▸ Task instructions: All of the data should be restated word for word.

▸ Data extract:
***

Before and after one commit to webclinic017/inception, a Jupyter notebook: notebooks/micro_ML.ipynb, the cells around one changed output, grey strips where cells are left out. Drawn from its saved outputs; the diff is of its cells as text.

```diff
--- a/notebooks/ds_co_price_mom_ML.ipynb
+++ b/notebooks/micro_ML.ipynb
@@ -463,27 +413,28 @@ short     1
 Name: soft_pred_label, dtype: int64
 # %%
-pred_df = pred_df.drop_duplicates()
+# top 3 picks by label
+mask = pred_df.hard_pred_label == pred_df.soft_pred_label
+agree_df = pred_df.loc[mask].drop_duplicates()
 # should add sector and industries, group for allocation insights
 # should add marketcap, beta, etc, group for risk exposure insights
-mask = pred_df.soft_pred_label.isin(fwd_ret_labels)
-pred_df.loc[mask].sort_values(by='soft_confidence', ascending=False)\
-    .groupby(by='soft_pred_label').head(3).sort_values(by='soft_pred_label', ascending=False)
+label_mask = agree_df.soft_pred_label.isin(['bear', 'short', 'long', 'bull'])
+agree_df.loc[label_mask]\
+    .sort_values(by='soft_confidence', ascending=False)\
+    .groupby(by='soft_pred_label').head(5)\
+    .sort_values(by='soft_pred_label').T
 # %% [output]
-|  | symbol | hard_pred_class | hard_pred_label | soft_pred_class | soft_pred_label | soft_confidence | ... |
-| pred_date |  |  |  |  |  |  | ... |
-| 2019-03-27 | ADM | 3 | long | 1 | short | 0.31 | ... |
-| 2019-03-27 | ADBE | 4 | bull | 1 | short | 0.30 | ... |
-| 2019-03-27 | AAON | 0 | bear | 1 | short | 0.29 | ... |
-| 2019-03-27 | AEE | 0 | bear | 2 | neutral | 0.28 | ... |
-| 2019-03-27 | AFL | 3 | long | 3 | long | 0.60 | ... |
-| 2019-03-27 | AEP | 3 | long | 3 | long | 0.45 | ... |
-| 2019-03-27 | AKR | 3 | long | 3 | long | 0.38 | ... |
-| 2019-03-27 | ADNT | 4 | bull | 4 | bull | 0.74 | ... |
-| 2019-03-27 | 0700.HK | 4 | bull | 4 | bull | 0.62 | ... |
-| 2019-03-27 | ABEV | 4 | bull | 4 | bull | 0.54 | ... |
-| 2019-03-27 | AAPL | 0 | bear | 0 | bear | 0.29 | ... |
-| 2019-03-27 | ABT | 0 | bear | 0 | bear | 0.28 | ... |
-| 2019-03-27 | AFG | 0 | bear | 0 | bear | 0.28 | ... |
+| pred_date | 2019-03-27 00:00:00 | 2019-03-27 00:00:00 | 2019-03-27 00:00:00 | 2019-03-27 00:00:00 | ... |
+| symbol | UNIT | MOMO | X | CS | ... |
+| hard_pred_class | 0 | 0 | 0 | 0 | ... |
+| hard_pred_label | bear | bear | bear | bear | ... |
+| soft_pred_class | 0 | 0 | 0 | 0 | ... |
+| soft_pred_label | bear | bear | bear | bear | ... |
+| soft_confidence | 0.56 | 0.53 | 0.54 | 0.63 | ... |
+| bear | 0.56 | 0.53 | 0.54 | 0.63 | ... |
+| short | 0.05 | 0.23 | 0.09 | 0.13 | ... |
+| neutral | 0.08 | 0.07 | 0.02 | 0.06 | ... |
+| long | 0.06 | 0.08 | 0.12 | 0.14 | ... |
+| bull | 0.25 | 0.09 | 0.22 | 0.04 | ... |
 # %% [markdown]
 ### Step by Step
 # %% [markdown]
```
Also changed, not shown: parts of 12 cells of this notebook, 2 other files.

***

▸ Solution to this task:
Before and after one commit to webclinic017/inception, a Jupyter notebook: notebooks/micro_ML.ipynb, the cells around one changed output, grey strips where cells are left out. Drawn from its saved outputs; the diff is of its cells as text.

```diff
--- a/notebooks/ds_co_price_mom_ML.ipynb
+++ b/notebooks/micro_ML.ipynb
@@ -463,27 +413,28 @@ short     1
 Name: soft_pred_label, dtype: int64
 # %%
-pred_df = pred_df.drop_duplicates()
+# top 3 picks by label
+mask = pred_df.hard_pred_label == pred_df.soft_pred_label
+agree_df = pred_df.loc[mask].drop_duplicates()
 # should add sector and industries, group for allocation insights
 # should add marketcap, beta, etc, group for risk exposure insights
-mask = pred_df.soft_pred_label.isin(fwd_ret_labels)
-pred_df.loc[mask].sort_values(by='soft_confidence', ascending=False)\
-    .groupby(by='soft_pred_label').head(3).sort_values(by='soft_pred_label', ascending=False)
+label_mask = agree_df.soft_pred_label.isin(['bear', 'short', 'long', 'bull'])
+agree_df.loc[label_mask]\
+    .sort_values(by='soft_confidence', ascending=False)\
+    .groupby(by='soft_pred_label').head(5)\
+    .sort_values(by='soft_pred_label').T
 # %% [output]
-|  | symbol | hard_pred_class | hard_pred_label | soft_pred_class | soft_pred_label | soft_confidence | ... |
-| pred_date |  |  |  |  |  |  | ... |
-| 2019-03-27 | ADM | 3 | long | 1 | short | 0.31 | ... |
-| 2019-03-27 | ADBE | 4 | bull | 1 | short | 0.30 | ... |
-| 2019-03-27 | AAON | 0 | bear | 1 | short | 0.29 | ... |
-| 2019-03-27 | AEE | 0 | bear | 2 | neutral | 0.28 | ... |
-| 2019-03-27 | AFL | 3 | long | 3 | long | 0.60 | ... |
-| 2019-03-27 | AEP | 3 | long | 3 | long | 0.45 | ... |
-| 2019-03-27 | AKR | 3 | long | 3 | long | 0.38 | ... |
-| 2019-03-27 | ADNT | 4 | bull | 4 | bull | 0.74 | ... |
-| 2019-03-27 | 0700.HK | 4 | bull | 4 | bull | 0.62 | ... |
-| 2019-03-27 | ABEV | 4 | bull | 4 | bull | 0.54 | ... |
-| 2019-03-27 | AAPL | 0 | bear | 0 | bear | 0.29 | ... |
-| 2019-03-27 | ABT | 0 | bear | 0 | bear | 0.28 | ... |
-| 2019-03-27 | AFG | 0 | bear | 0 | bear | 0.28 | ... |
+| pred_date | 2019-03-27 00:00:00 | 2019-03-27 00:00:00 | 2019-03-27 00:00:00 | 2019-03-27 00:00:00 | ... |
+| symbol | UNIT | MOMO | X | CS | ... |
+| hard_pred_class | 0 | 0 | 0 | 0 | ... |
+| hard_pred_label | bear | bear | bear | bear | ... |
+| soft_pred_class | 0 | 0 | 0 | 0 | ... |
+| soft_pred_label | bear | bear | bear | bear | ... |
+| soft_confidence | 0.56 | 0.53 | 0.54 | 0.63 | ... |
+| bear | 0.56 | 0.53 | 0.54 | 0.63 | ... |
+| short | 0.05 | 0.23 | 0.09 | 0.13 | ... |
+| neutral | 0.08 | 0.07 | 0.02 | 0.06 | ... |
+| long | 0.06 | 0.08 | 0.12 | 0.14 | ... |
+| bull | 0.25 | 0.09 | 0.22 | 0.04 | ... |
 # %% [markdown]
 ### Step by Step
 # %% [markdown]
```
Also changed, not shown: parts of 12 cells of this notebook, 2 other files.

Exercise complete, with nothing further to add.